Attorney malpractice insurance requires a renewal application almost every year. These applications declare whether the law firm has been naughty or nice during the year. The ones on the naughty list need to declare on their application any claims for the year, issues that may turn into a claim, or any other reason for a malpractice claim to be made. Failure to promptly notify the incumbent malpractice carrier, especially before renewal, can cause claims to be denied, insurance policies to be non-renewed and/or coverage rescinded. Firms with new claims need to get their applications in prior to the Christmas/New Year rush. Tardy applications can find that nothing is stirring (not even a mouse) at the malpractice insurance agency and carrier with tardy claim notifications not protecting the firm’s rights when reporting a claim.
Now for the Grinch Tale of Christmas Past
The Whoville Law Firm with a January 1 renewal date traditionally had all of the firm partners and the firm administrator off between Christmas and New Year’s. Whoville usually put off getting their renewal application completed until the last minute. But this year should have had additional urgency since the Grinch Insurance Company was leaving the market place and would not be providing renewal terms. Sometimes the last minute meant that Whoville’s malpractice application was received on the last working day of the year or early into the next year. But this year’s unsigned application was received on the last working day of the year after all the agents and all of the underwriters were snug their beds. To make matters worse, one Whoville associate knew of an e-mail that could give rise to a significant claims matter, but did not let the firm administrator or a partner know prior to year-end. This issue came to light to Whoville partners on the 1st working day of the New Year.
The Santa Claus Insurance Company withdrew preliminary terms based on the new claims information. Because the Grinch policy had expired, the claim could not be reported to Grinch Insurance without an Extended Reporting Period Endorsement (ERP) being purchased. As many of you know a firm ERP can be costly.
New coverage was secured, now with Scrooge Surplus Lines Insurance Company that was willing to backdate to January 1. But it was without past acts coverage.
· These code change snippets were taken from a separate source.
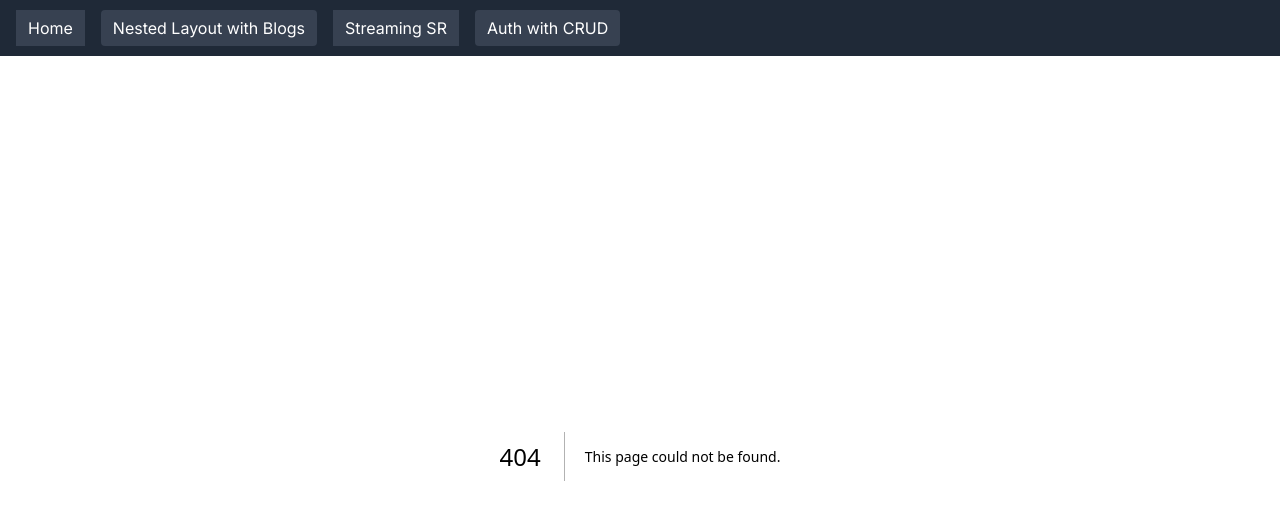
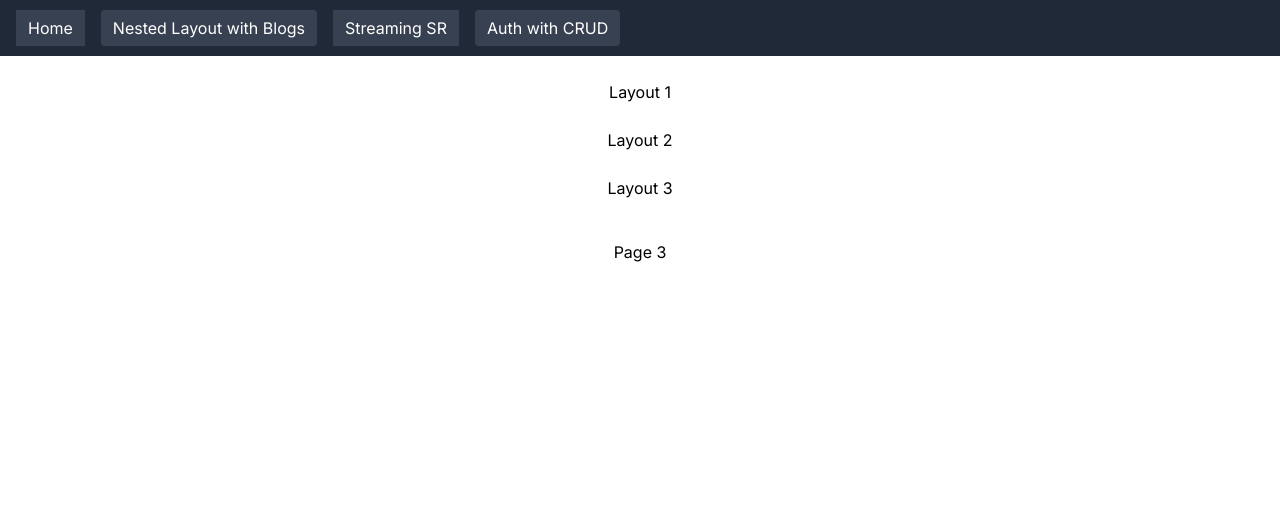
Before and after one commit to phasetr/pt-javascript, a Next.js app in the folder 2023-09-27-nextjs-supabase-app-directory/rsc-supabase/: page /nested-layout/second/third in a window 1280 px wide. Before the commit this address had no page. Shown: the top 520 px of the page. Built offline with nearby package versions, Linux system fonts and the light colour scheme.

Commit message:
Section2, Lesson13

```diff
--- /dev/null
+++ b/2023-09-27-nextjs-supabase-app-directory/rsc-supabase/app/nested-layout/layout.tsx
@@ -0,0 +1,7 @@
+export default function FirstLayout({ children }: { children: React.ReactNode }) {
+  return (
+    <main className="mt-6 text-center">
+      <p>Layout 1</p>
+      {children}
+    </main>);
+}
--- /dev/null
+++ b/2023-09-27-nextjs-supabase-app-directory/rsc-supabase/app/nested-layout/page.tsx
@@ -0,0 +1,7 @@
+export default function FirstPage() {
+  return (
+    <div className="m-10 text-center">
+      <p>Page 1</p>
+    </div>
+  );
+}
--- /dev/null
+++ b/2023-09-27-nextjs-supabase-app-directory/rsc-supabase/app/nested-layout/second/layout.tsx
@@ -0,0 +1,7 @@
+export default function SecondLayout({ children }: { children: React.ReactNode }) {
+  return (
+    <main className="mt-6 text-center">
+      <p>Layout 2</p>
+      {children}
+    </main>);
+}
--- /dev/null
+++ b/2023-09-27-nextjs-supabase-app-directory/rsc-supabase/app/nested-layout/second/page.tsx
@@ -0,0 +1,7 @@
+export default function SecondPage() {
+  return (
+    <div className="m-10 text-center">
+      <p>Page 2</p>
+    </div>
+  );
+}
--- /dev/null
+++ b/2023-09-27-nextjs-supabase-app-directory/rsc-supabase/app/nested-layout/second/third/fourth/page.tsx
@@ -0,0 +1,7 @@
+export default function FourthPage() {
+  return (
+    <div className="m-10 text-center">
+      <p>Page 4</p>
+    </div>
+  );
+}
--- /dev/null
+++ b/2023-09-27-nextjs-supabase-app-directory/rsc-supabase/app/nested-layout/second/third/layout.tsx
@@ -0,0 +1,7 @@
+export default function ThirdLayout({ children }: { children: React.ReactNode }) {
+  return (
+    <main className="mt-6 text-center">
+      <p>Layout 3</p>
+      {children}
+    </main>);
+}
--- /dev/null
+++ b/2023-09-27-nextjs-supabase-app-directory/rsc-supabase/app/nested-layout/second/third/page.tsx
@@ -0,0 +1,7 @@
+export default function ThirdPage() {
+  return (
+    <div className="m-10 text-center">
+      <p>Page 3</p>
+    </div>
+  );
+}
```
Because of the lateness of the application and few options available, the Scrooge policy was at a much greater cost then the Santa Claus policy would have been if the claim had been brought to light prior to expiration.
Whether Santa Clause Insurance would have stayed on the risk if the application had been given to them in mid-December is unknown. But chances are Santa Clause would have stayed with Whoville if coverage had already paid and bound for prior to the New Year and the claim promptly reported. This would have avoided the need to purchase the Grinch ERP and going to Scrooge Surplus Lines Insurance.
Contact Me Today
Lee Norcross, MBA, CPCU
Managing Director, CEO
(616) 940-1101 Ext. 7080